“I think we’ll get there eventually, we’re just not there yet,” said Dr. Cox.
But calling off school could still be necessary this winter as some students across the district still lack the proper technology or connectivity to learn remotely.
“We still have some of our students in more remote areas that are not able to connect fully,” said Dr. Cox.
Kingsport City Schools is also working to overcome connectivity barriers for all its students, especially in grades K-5. Until then, snow days won’t disappear completely, according to KCS Superintendent Dr. Jeff Moorhouse.
“I do think that as our capabilities increase, I would say that we’re closer to times like that than we were obviously a year ago or two years ago,” said Moorhouse. “And do I think that could happen on the horizon, yes. But I think there are still some hurdles.”
Johnson City Schools will also keep traditional snow days if needed. Director of Instruction and Communication Dr. Debra Bentley said with snow days often called late the night before, there may not be enough time to ensure students have the necessary devices to learn from home.
“With inclement weather, you can also experience power outages, WiFi outages,” said Dr. Bentley. “Therefore we do not feel it’s in the best interest of learning for students to try and expect them to be remote learners, even if they’re home for a snow day.”
For Washington County, Tennessee, Schools, teachers must still report to school buildings each day to access the equipment needed to teach virtually. Additionally, many students still need access to the buildings for reasons including lab work and special education programs. So snow days remain a reality for the district as well.
“Even though we’re fully virtual, we might have a thousand people in our buildings. So a snow day for us is just like any other year,” said Dr. Bill Flanary, director of Washington County Schools. “I don’t need all those people on the road, risking tearing up their vehicle or God forbid getting hurt.”
Snow days will likely be less common for Lee County, Virginia Schools in wake of improved virtual learning, and trying to plan online lessons in advance.
“We may still have snow days or inclement weather days, but we’re going to try to do remote learning as much as we possibly can,” said Superintendent Dr. Brian Austin. “Because first of all, we’ve got demonstrated capacity for that now, as well as the ability to engage students remotely much more than we have in the past.”

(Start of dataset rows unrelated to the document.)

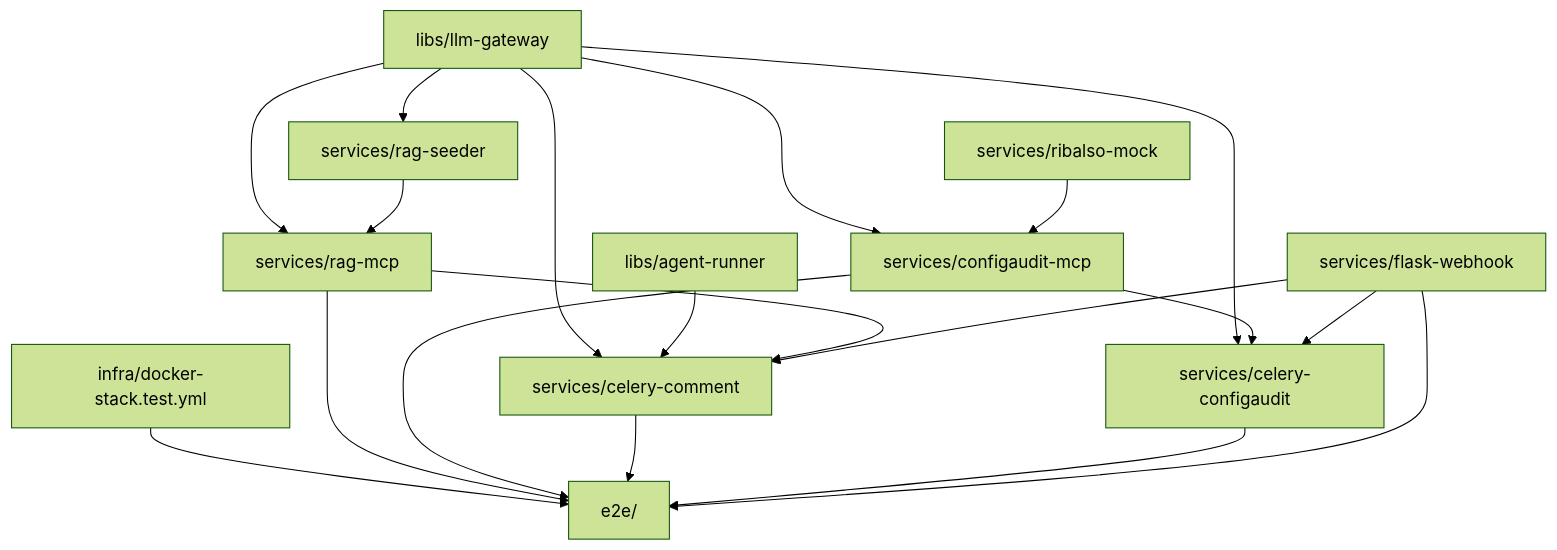
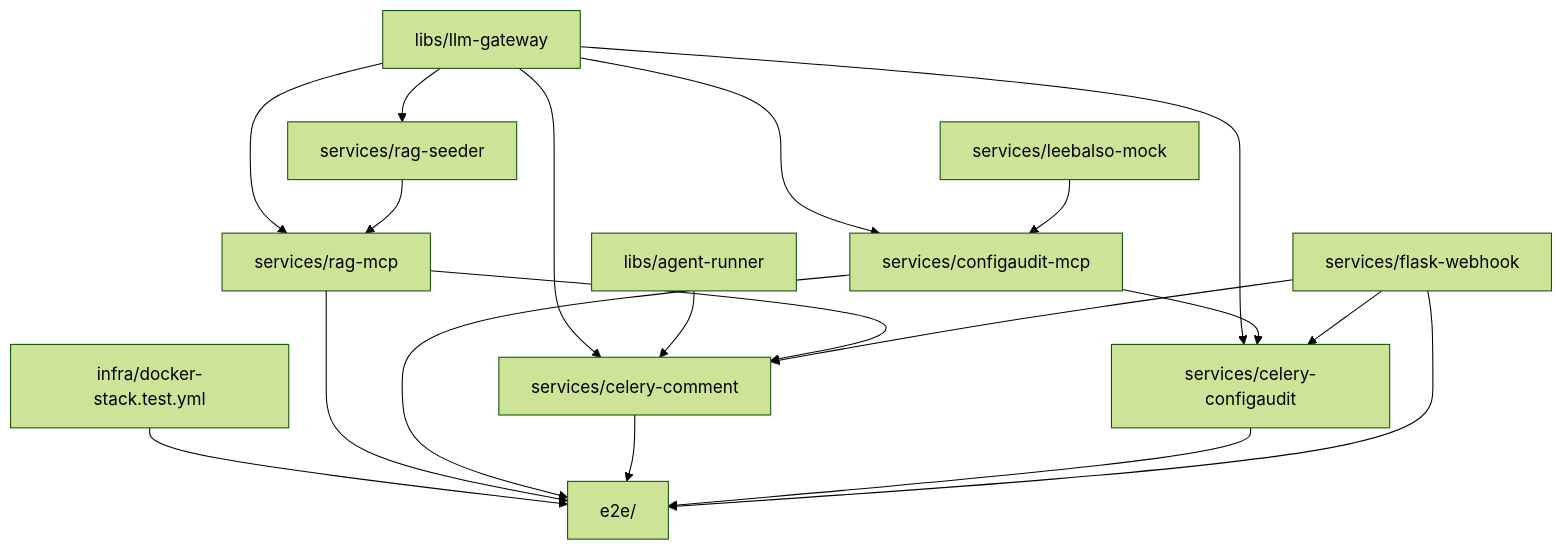
One commit to tanminkwan/llm-automation changed the diagram in 구현계획.md. Above: the diagram before and after it, drawn with Mermaid (forest theme). The commit also changed other lines of this file and 4 other files, not shown here.

Commit message:
fix: ribalso → leebalso 이름 수정 (전체)

````diff
--- a/구현계획.md
+++ b/구현계획.md
@@ -25,33 +25,33 @@
 ```mermaid
 graph TD
     GW[libs/llm-gateway]
     AR[libs/agent-runner]
-    RB[services/ribalso-mock]
+    RB[services/leebalso-mock]
     RS[services/rag-seeder]
     RM[services/rag-mcp]
     CM[services/configaudit-mcp]
     FW[services/flask-webhook]
     CC[services/celery-comment]
     CA[services/celery-configaudit]
     INF[infra/docker-stack.test.yml]
     E2E[e2e/]
 
     GW --> RS
     GW --> RM
     GW --> CM
     GW --> CC
     GW --> CA
     AR --> CC
     RB --> CM
     RS --> RM
     RM --> CC
     CM --> CA
     FW --> CC
     FW --> CA
     INF --> E2E
     RM --> E2E
     CM --> E2E
     CC --> E2E
     CA --> E2E
     FW --> E2E
 ```
````
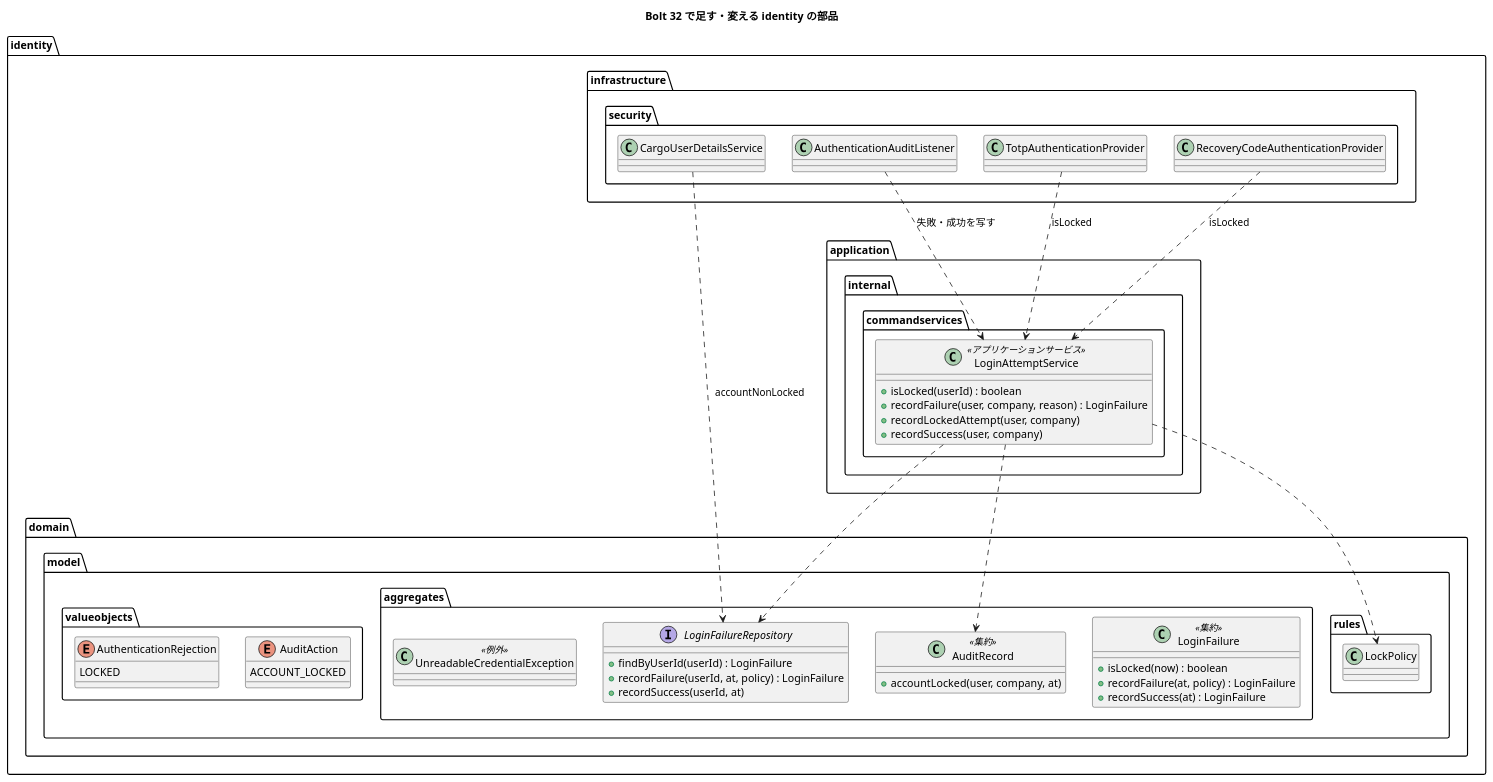
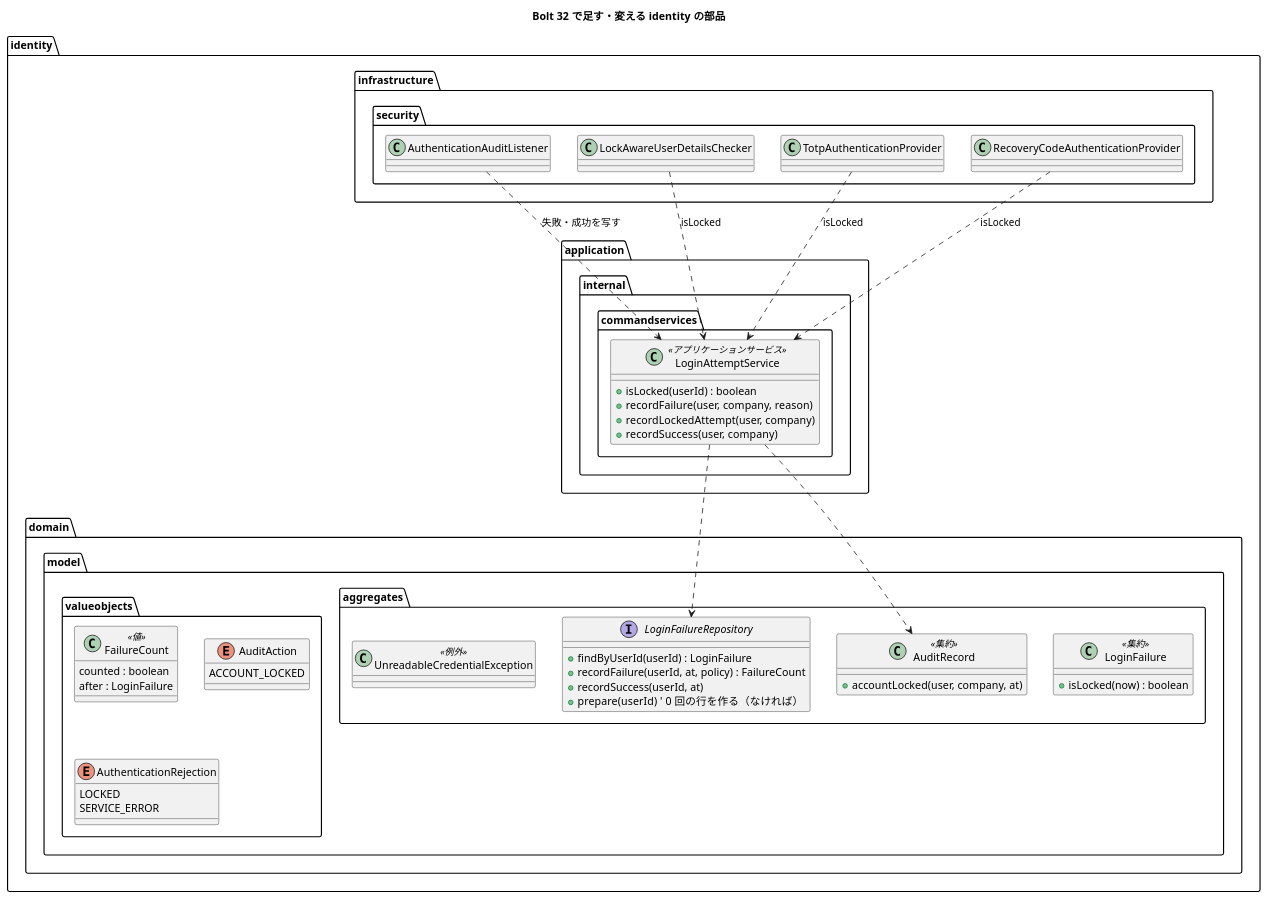
Before and after one commit to k2works/practical-domain-driven-design-in-enterpris-application: the first of 4 diagrams in docs/development/cargo-tracker/bolt_32_plan.md, drawn with PlantUML. The commit also changed other lines of this file and 4 other files, not shown here.

````diff
--- a/docs/development/cargo-tracker/bolt_32_plan.md
+++ b/docs/development/cargo-tracker/bolt_32_plan.md
@@ -75,53 +78,53 @@
 ```plantuml
 @startuml
 title Bolt 32 で足す・変える identity の部品
 package "identity.domain.model.aggregates" {
   class LoginFailure <<集約>> {
     + isLocked(now) : boolean
-    + recordFailure(at, policy) : LoginFailure
-    + recordSuccess(at) : LoginFailure
   }
   interface LoginFailureRepository {
     + findByUserId(userId) : LoginFailure
-    + recordFailure(userId, at, policy) : LoginFailure
+    + recordFailure(userId, at, policy) : FailureCount
     + recordSuccess(userId, at)
+    + prepare(userId)  ' 0 回の行を作る（なければ）
   }
   class AuditRecord <<集約>> {
     + accountLocked(user, company, at)
   }
   class UnreadableCredentialException <<例外>>
 }
-package "identity.domain.model.rules" {
-  class LockPolicy
-}
 package "identity.domain.model.valueobjects" {
+  class FailureCount <<値>> {
+    counted : boolean
+    after : LoginFailure
+  }
   enum AuditAction {
     ACCOUNT_LOCKED
   }
   enum AuthenticationRejection {
     LOCKED
+    SERVICE_ERROR
   }
 }
 package "identity.application.internal.commandservices" {
   class LoginAttemptService <<アプリケーションサービス>> {
     + isLocked(userId) : boolean
-    + recordFailure(user, company, reason) : LoginFailure
+    + recordFailure(user, company, reason)
     + recordLockedAttempt(user, company)
     + recordSuccess(user, company)
   }
 }
 package "identity.infrastructure.security" {
   class AuthenticationAuditListener
-  class CargoUserDetailsService
+  class LockAwareUserDetailsChecker
   class TotpAuthenticationProvider
   class RecoveryCodeAuthenticationProvider
 }
 LoginAttemptService ..> LoginFailureRepository
-LoginAttemptService ..> LockPolicy
 LoginAttemptService ..> AuditRecord
 AuthenticationAuditListener ..> LoginAttemptService : 失敗・成功を写す
-CargoUserDetailsService ..> LoginFailureRepository : accountNonLocked
+LockAwareUserDetailsChecker ..> LoginAttemptService : isLocked
 TotpAuthenticationProvider ..> LoginAttemptService : isLocked
 RecoveryCodeAuthenticationProvider ..> LoginAttemptService : isLocked
 @enduml
 ```
````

You can keep up to date on school closings throughout the region here.